What Does a Health Insurance Plan Cover?
There are different kinds of health insurance plans available, each type of health plan follows a certain schedule of benefits and coverages as agreed upon or mandated by the health insurance company. Whilst, Affordable Care Act (ACA) health plans cover pre-existing conditions and do not increase the rate or the premium based on health conditions or disease state, other insurance types like: Short Term Health Insurance Plans or Fixed Indemnity plans may not cover pre-existing health conditions.
While an individual health insurance plan cover the expenses incurred from medical services and prescription medications, there is a shared cost between the insured and the insurance company. These costs are determined in the health insurance plan’s SBC (Summary of Benefits and Coverage). It is important to read and understand the components in the health insurance plan SBC so you can make better decisions on which plan metal tier (Silver, Bronze, Gold) you would like to enroll in. In addition, the health insurance plan’s SBC helps you make a more educated decision on your health care services. In this blog will discuss all the components in the SBC, definitions, and an example of how it reflects on your healthcare costs.
Difference Metal Tiers and the Cost Sharing:
Plan Metal Tier
Health Insurance Plan Pays
Your share of costs for services that a plan covers that you must pay out of your own pocket (sometimes called “out-of-pocket costs”). Some examples of cost sharing are copayments, deductibles, and coinsurance. Family cost sharing is the share of cost for deductibles and out-of-pocket costs you and your spouse and/or child(ren) must pay out of your own pocket. Other costs, including your premiums, penalties you may have to pay, or the cost of care a plan doesn’t cover usually aren’t considered cost sharing.
Where to find the health insurance plan metal tier?
See the images to better learn where the Plan Medical Tier is located by the health insurance plan.
What is a Copay or Copayment?
A fixed amount (for example, $30) you pay for a covered health care service, usually when you receive the service. The amount can vary by the type of covered health care service. See image below to find where the copayments are usually listed on the health plan. In this example, the primary care visit is Free (no copay is required) and the Specialist visit is $30 copay per visit.
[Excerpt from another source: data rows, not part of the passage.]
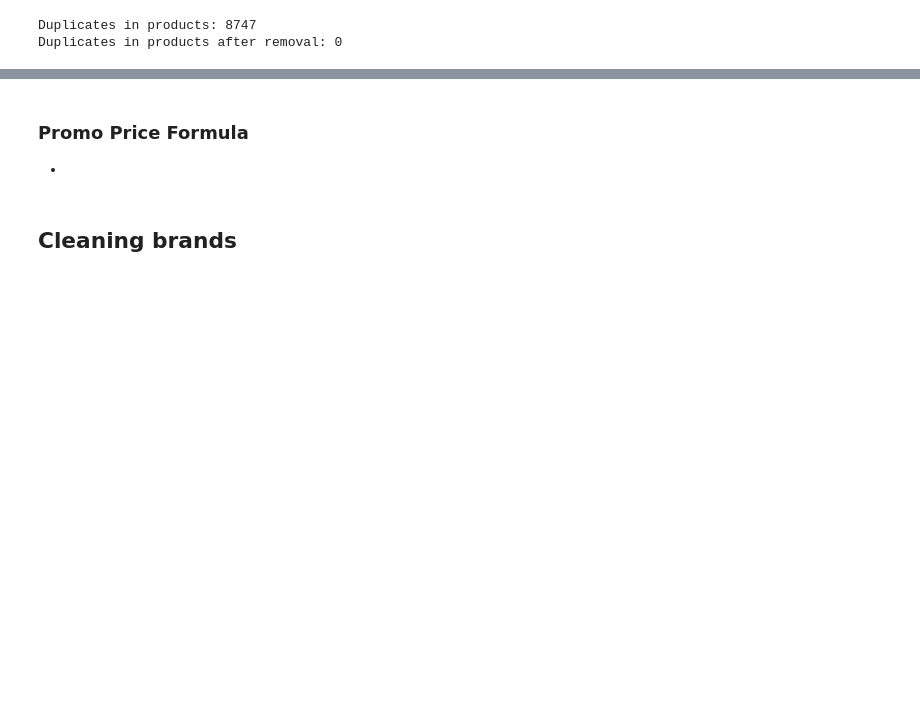
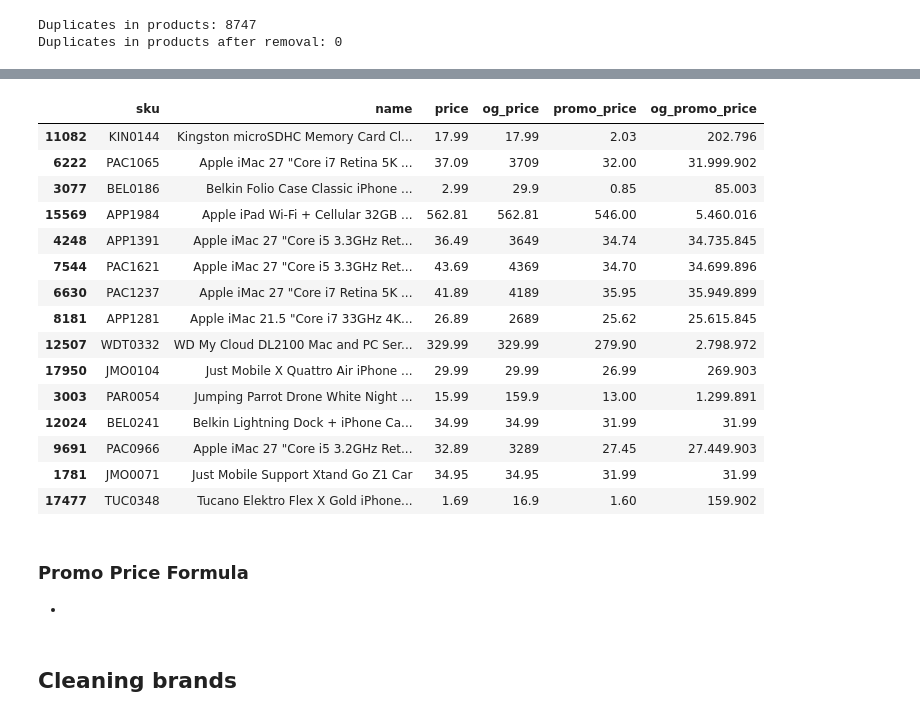
Before and after one commit to tobiasaurer/python-eniac-dataprocessing, a Jupyter notebook: data_exploration.ipynb, the cells around one changed output, grey strips where cells are left out. Cells and saved outputs as stored; diff of their text form; code cells hidden in the pictures; blank space fills up the shorter version.

```diff
--- a/data_exploration.ipynb
+++ b/data_exploration.ipynb
@@ -10,6 +11,11 @@ brands = pd.read_csv('brands.csv')
 orderlines = pd.read_csv('orderlines.csv')
 orders = pd.read_csv('orders.csv')
 products = pd.read_csv('products.csv')
+
+og_brands = pd.read_csv('brands.csv')
+og_orderlines = pd.read_csv('orderlines.csv')
+og_orders = pd.read_csv('orders.csv')
+og_products = pd.read_csv('products.csv')
 # %% [markdown]
 ### __Inspect dataframes heads and tails__
 # %%
@@ -290,12 +287,12 @@ products.drop(['price_nd','decimals','integers','new_price', 'dots'], axis=1, in
 
 # products.head(15)
 # %%
-# Insert price values from orderlines back into products table priceand remove missing values
+# Insert price values from orderlines back into products table price and remove missing values
 
 dict_price_orderlines = dict(price_from_orderlines[['sku', 'price']].values)
 products = (
     products
-        .assign(price = lambda df: df['sku'].map(dict_price_orderlines) if (lambda df_: df_['sku'] in dict_price_orderlines.keys()) else df['price'])
+        .assign(ult_price = lambda df: df['sku'].map(dict_price_orderlines) if (lambda df_: df_['sku'] in dict_price_orderlines.keys()) else df['price'])
         .dropna(subset = 'price')
     )
 # %%
@@ -340,3 +337,37 @@ products.sample(20)
+# %%
+(
+products
+    .assign(diff_prices = lambda df: abs(df['price'] - df['promo_price']))
+    .query("diff_prices > 2000")
+    .sort_values(by = 'diff_prices', ascending=False)
+)
+
+(
+products
+    .merge((og_products
+                .rename(columns={'price': 'og_price', 'promo_price': 'og_promo_price'})
+                [['sku', 'og_price', 'og_promo_price']]),
+            how='left', on='sku')
+    [['sku', 'name', 'price', 'og_price', 'promo_price', 'og_promo_price']]
+    .sample(15)
+)
+# %% [output]
+|  | sku | name | price | og_price | promo_price | og_promo_price |
+| 11082 | KIN0144 | Kingston microSDHC Memory Card Cl... | 17.99 | 17.99 | 2.03 | 202.796 |
+| 6222 | PAC1065 | Apple iMac 27 "Core i7 Retina 5K ... | 37.09 | 3709 | 32.00 | 31.999.902 |
+| 3077 | BEL0186 | Belkin Folio Case Classic iPhone ... | 2.99 | 29.9 | 0.85 | 85.003 |
+| 15569 | APP1984 | Apple iPad Wi-Fi + Cellular 32GB ... | 562.81 | 562.81 | 546.00 | 5.460.016 |
+| 4248 | APP1391 | Apple iMac 27 "Core i5 3.3GHz Ret... | 36.49 | 3649 | 34.74 | 34.735.845 |
+| 7544 | PAC1621 | Apple iMac 27 "Core i5 3.3GHz Ret... | 43.69 | 4369 | 34.70 | 34.699.896 |
+| 6630 | PAC1237 | Apple iMac 27 "Core i7 Retina 5K ... | 41.89 | 4189 | 35.95 | 35.949.899 |
+| 8181 | APP1281 | Apple iMac 21.5 "Core i7 33GHz 4K... | 26.89 | 2689 | 25.62 | 25.615.845 |
+| 12507 | WDT0332 | WD My Cloud DL2100 Mac and PC Ser... | 329.99 | 329.99 | 279.90 | 2.798.972 |
+| 17950 | JMO0104 | Just Mobile X Quattro Air iPhone ... | 29.99 | 29.99 | 26.99 | 269.903 |
+| 3003 | PAR0054 | Jumping Parrot Drone White Night ... | 15.99 | 159.9 | 13.00 | 1.299.891 |
+| 12024 | BEL0241 | Belkin Lightning Dock + iPhone Ca... | 34.99 | 34.99 | 31.99 | 31.99 |
+| 9691 | PAC0966 | Apple iMac 27 "Core i5 3.2GHz Ret... | 32.89 | 3289 | 27.45 | 27.449.903 |
+| 1781 | JMO0071 | Just Mobile Support Xtand Go Z1 Car | 34.95 | 34.95 | 31.99 | 31.99 |
+| 17477 | TUC0348 | Tucano Elektro Flex X Gold iPhone... | 1.69 | 16.9 | 1.60 | 159.902 |
 # %% [markdown]
 ### Promo Price Formula
 
```
Also changed, not shown: parts of 11 cells of this notebook.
What is a deductible?
The deductible is the dollar amount paid by you before the health insurance plan starts paying for covered services. Some health insurance plans have lower deductible, as low as $0, and other plans have higher deductible (Bronze plans). Generally, if you anticipate using your health insurance plan extensively for medica services, then you would need a Silver or Gold plan that normally has lower deductibles. If you only use your health insurance plan for emergencies or just for your annual physical exam, then a high deductible plan may be a better fit for you. Higher deductible plans have lower premiums per month. You can always add a Fixed benefit medical plan to cover for the out of pocket costs or the high deductible.
What is a health insurance plan network?
The health plan network is set by the insurance carrier. The network determines what medical providers and hospitals are covered by the health insurance plan. Some health insurance plans do not allow for services to be covered by outside the network providers. Nonetheless, some health insurance carriers allow you to see doctors out of network but at a higher deductible or out of pocket cost. Always consult with your insurance agent or read your health insurance plan’s SBC before seeing out of network providers.
Some PPO health insurance plans allow you to see doctors out of your network subject to higher deductible and higher out of pocket costs.
Do Medicare Supplement Plans Have a Network?
No. Medicare Supplement plans or Medigap plans pay for the 20% of the Medicare covered services not paid by Medicare Part A and Part B. Note that Medicare Supplement plans do not cover prescription drugs. You need to enroll in a standalone separate Part D (Prescription Drug Plan) to get medications coverage,
Do Medicare Advantage Plans Have a Network?
Yes. Medicare Advantage Plans have a network of providers and hospitals that the plan would cover for services. Medicare Advantage plans have either HMO or PPO network. These plans work similar to individual health plans. Medicare Advantage Plans may have a deductible and Maximum Out of Pocket to meet annually. There are also Copays and Coinsurance that you may need to pay for services. Most of Medicare Advantage plans have prescription drug coverage included, so you do not need to purchase a separate Part D. In fact, if you have a Medicare Advantage plan, you can not enroll in a separate part D plan.